This modern estate tax almost instantly met with opposition, though. The opposition has never been sufficient to entirely eliminate the estate tax, but it has severely weakened its ability to raise revenue and to prevent the accumulation of wealth. As a result, today's estate tax is functionally a zombie: it accounts for less than one percent of federal revenues and does little to prevent the accumulation of wealth among a small group of citizens. The estate tax largely serves to evoke fear and costly tax planning, but it only manages to bite the largest and slowest estates.
Although the estate tax has proven hard to kill, it is time for Congress to end it definitively and transfer its functions as revenue raiser and impediment to wealth accumulation to the income tax. To effect that transfer, Congress needs to do three things: First, it should treat death as a realization event and tax estates on their assets' unrealized appreciation. Second, it should treat the receipt of an inheritance as gross income in the hands of heirs, thereby requiring heirs to pay income tax on their inheritance. Third, Congress should eliminate the step-up in basis and, instead, assign basis to inherited property under ordinary basis rules. By making these three changes, Congress can put to rest the zombie estate tax, while, at the same time, revivifying taxation at death.

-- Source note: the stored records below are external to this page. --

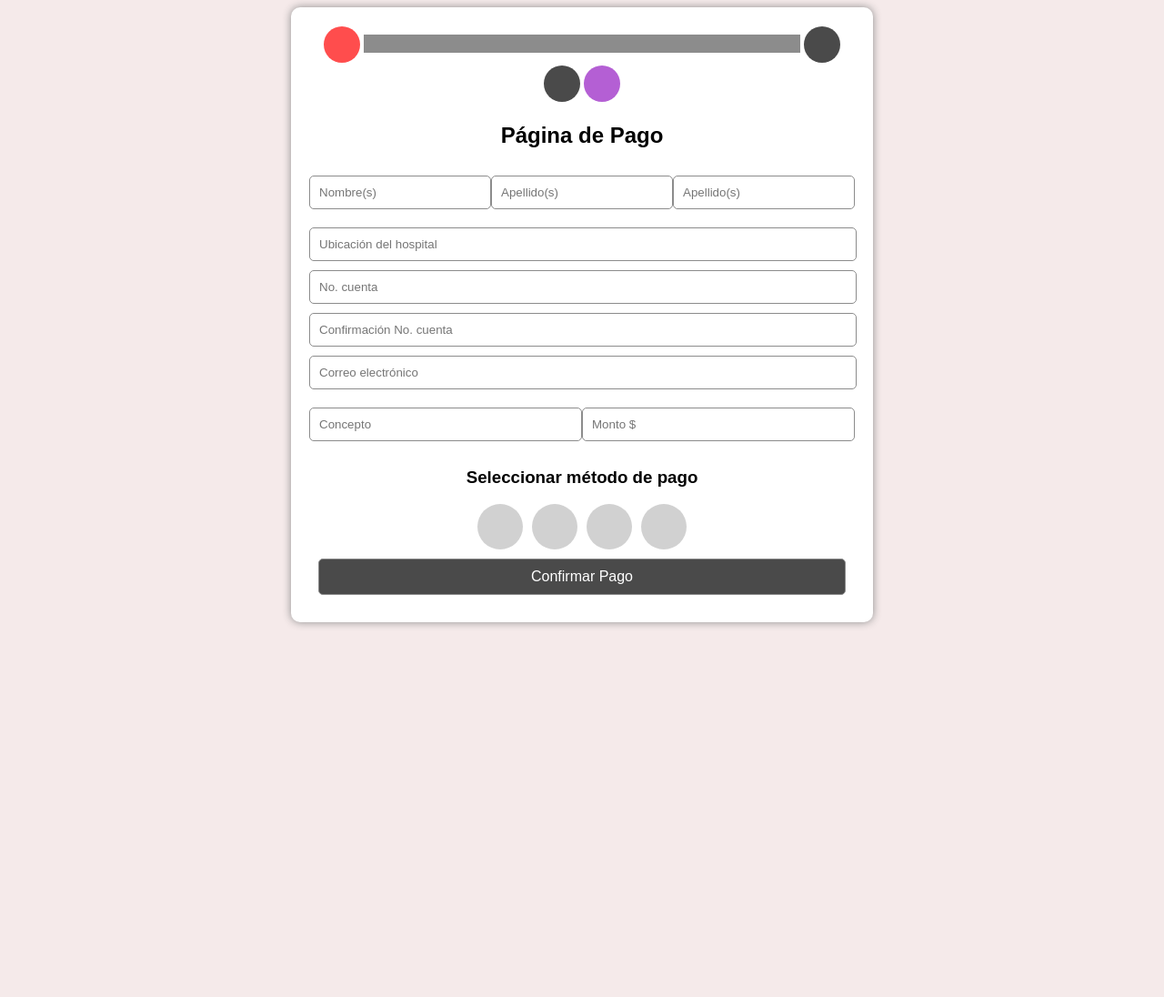
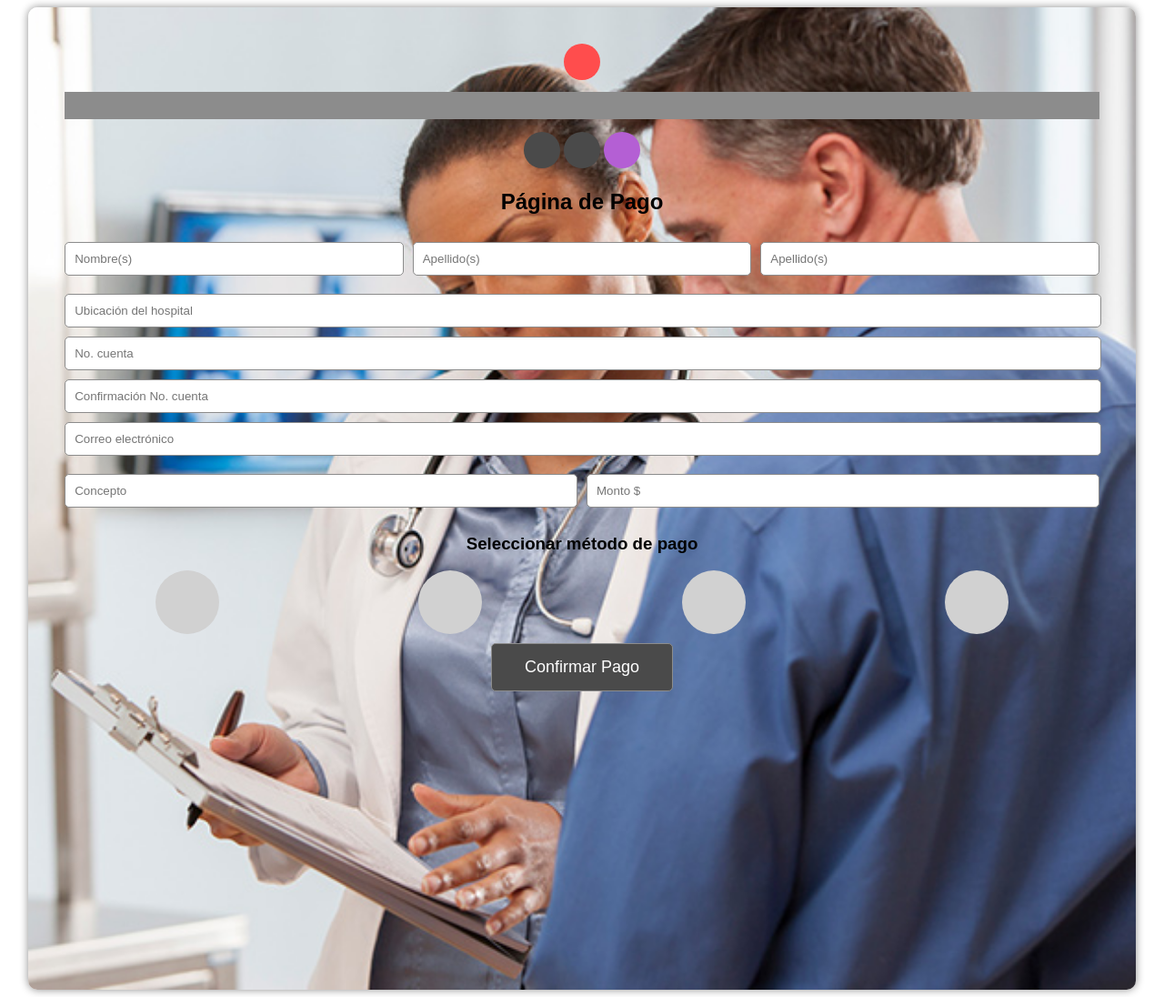
Before and after one commit to Roroma24/Proyecto, a Flask app: page /pago in a window 1280 px wide. Shown: the whole page at 91% size. Before the commit the page ends 689 px from the top, so only its background shows below. Run offline with Flask 3, Linux system fonts and the light colour scheme.

Commit message:
Se realizan cambios a metodopago

```diff
--- a/app/static/css/metodopago.css
+++ b/app/static/css/metodopago.css
@@ -3,7 +3,7 @@ Autores:
 Axel Castañeda Sánchez
 Antonio Albuerne Silva
 Alyn Layla Nila Vélez
-Luis Roberto Rodríguez Marroquin
+Luis Roberto Rodríguez Marroquín
 Sebastián Villaluz Martínez
 Daniela Zuno Aguilar
 
@@ -13,7 +13,7 @@ Este archivo contiene los estilos CSS para la página de métodos de pago de la
 
 :root {
     /* Definición de variables de colores */
-    --primary-color: #f5eaea;  /* Color de fondo principal */
+    --primary-color: #ffffff;  /* Color de fondo principal */
     --secondary-color: #8c8c8c; /* Color secundario (gris) */
     --button-color: #d1d1d1;  /* Color de los botones */
     --highlight-color: #ff4d4d; /* Color de resaltado (rojo) */
@@ -30,79 +30,87 @@ body {
 
 .container {
     /* Contenedor principal */
-    width: 90%; /* Ocupa el 90% del ancho disponible */
-    max-width: 600px; /* Máximo ancho de 600px */
-    margin: auto; /* Centrado horizontal */
-    padding: 20px; /* Espaciado interno */
-    background: white; /* Fondo blanco */
-    border-radius: 10px; /* Bordes redondeados */
-    box-shadow: 0px 0px 10px var(--secondary-color); /* Sombra alrededor */
+    width: 90%;
+    max-width: 1400px;
+    min-height: 1000px; /* Ajuste para más espacio */
+    margin: auto;
+    padding: 40px; /* Más espaciado interno */
+    border-radius: 10px;
+    box-shadow: 0px 0px 10px var(--secondary-color);
+
+    /* Imagen de fondo */
+    background-image: url('imagen/metpay.jpeg'); /* Cambia esto con la ruta real */
+    background-size: cover;
+    background-position: center;
+    background-repeat: no-repeat;
 }
 
 .btn {
     /* Estilo de botones redondos */
-    width: 40px; /* Ancho del botón */
-    height: 40px; /* Altura del botón */
-    border-radius: 50%; /* Hace que el botón sea redondo */
-    border: none; /* Sin borde */
-    cursor: pointer; /* Cambia el cursor a un puntero */
+    width: 40px;
+    height: 40px;
+    border-radius: 50%;
+    border: none;
+    cursor: pointer;
 }
 
 /* Clases para cambiar el color de los botones */
-.red { background: var(--highlight-color); } /* Botón rojo */
-.dark { background: var(--dark-color); } /* Botón oscuro */
-.purple { background: var(--purple); } /* Botón morado */
+.red { background: var(--highlight-color); }
+.dark { background: var(--dark-color); }
+.purple { background: var(--purple); }
 
 .top-bar {
-    /* Barra superior de color gris */
-    width: 80%; /* Ocupa el 80% del ancho disponible */
-    height: 20px; /* Altura de 20px */
-    background: var(--secondary-color); /* Color gris */
-    display: inline-block; /* Se comporta como un bloque en línea */
-    margin: 10px 0; /* Margen arriba y abajo de 10px */
+    /* Barra superior */
+    width: 100%; /* Ocupar todo el ancho */
+    height: 30px; /* Altura mayor */
+    background: var(--secondary-color);
+    display: inline-block;
+    margin: 10px 0;
 }
 
 input, .confirm {
-    /* Estilo para los campos de entrada y los botones de confirmación */
-    display: block; /* Se muestran como bloques */
-    width: calc(100% - 20px); /* Ancho completo menos 20px de margen */
-    margin: 10px auto; /* Centrado con margen */
-    padding: 10px; /* Espaciado interno */
-    border: 1px solid var(--secondary-color); /* Borde de 1px de color gris */
-    border-radius: 5px; /* Bordes redondeados */
+    /* Estilo para inputs y botones de confirmación */
+    display: block;
+    width: calc(100% - 20px);
+    margin: 10px auto;
+    padding: 10px;
+    border: 1px solid var(--secondary-color);
+    border-radius: 5px;
 }
 
 .input-group {
-    /* Contenedor de un grupo de inputs */
-    display: flex; /* Usa flexbox para distribuir los inputs */
-    justify-content: space-between; /* Distribuye los inputs con espacio entre ellos */
+    display: flex; /* Usa flexbox para alinear en fila */
+    justify-content: space-between; /* Espaciar los elementos horizontalmente */
+    align-items: center; /* Alinear los elementos verticalmente */
+    gap: 10px; /* Espacio entre los elementos */
 }
 
 .input-group input {
-    /* Estilo de los inputs dentro del grupo */
-    width: 48%; /* Cada input ocupa casi la mitad del ancho disponible */
+    width: 48%; /* Cada input ocupa casi la mitad del espacio disponible */
 }
 
 .payment-methods {
     /* Contenedor de métodos de pago */
-    display: flex; /* Usa flexbox */
-    justify-content: center; /* Centra los elementos */
-    gap: 10px; /* Espaciado entre los métodos de pago */
+    display: flex;
+    justify-content: space-around; /* Distribuir equitativamente */
+    gap: 20px;
 }
 
 .method {
-    /* Estilo de cada botón de método de pago */
-    width: 50px; /* Ancho de 50px */
-    height: 50px; /* Altura de 50px */
-    background: var(--button-color); /* Color de fondo de los botones */
-    border-radius: 50%; /* Botones redondos */
-    border: none; /* Sin borde */
+    /* Botón de método de pago */
+    width: 70px; /* Tamaño más grande */
+    height: 70px;
+    background: var(--button-color);
+    border-radius: 50%;
+    border: none;
 }
 
 .confirm {
-    /* Estilo del botón de confirmación */
-    background: var(--dark-color); /* Color de fondo oscuro */
-    color: white; /* Texto en blanco */
-    font-size: 16px; /* Tamaño del texto */
-    cursor: pointer; /* Cambia el cursor a un puntero */
+    /* Botón de confirmación */
+    background: var(--dark-color);
+    color: white;
+    font-size: 18px; /* Texto más grande */
+    width: 200px; /* Botón más destacado */
+    padding: 15px;
+    cursor: pointer;
 }
```
Also changed, not shown: app/templates/metodopago.html (+14 -0 lines).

Samuel D. Brunson, Afterlife of the Death Tax, 94 Ind. L.J. 355 (2019).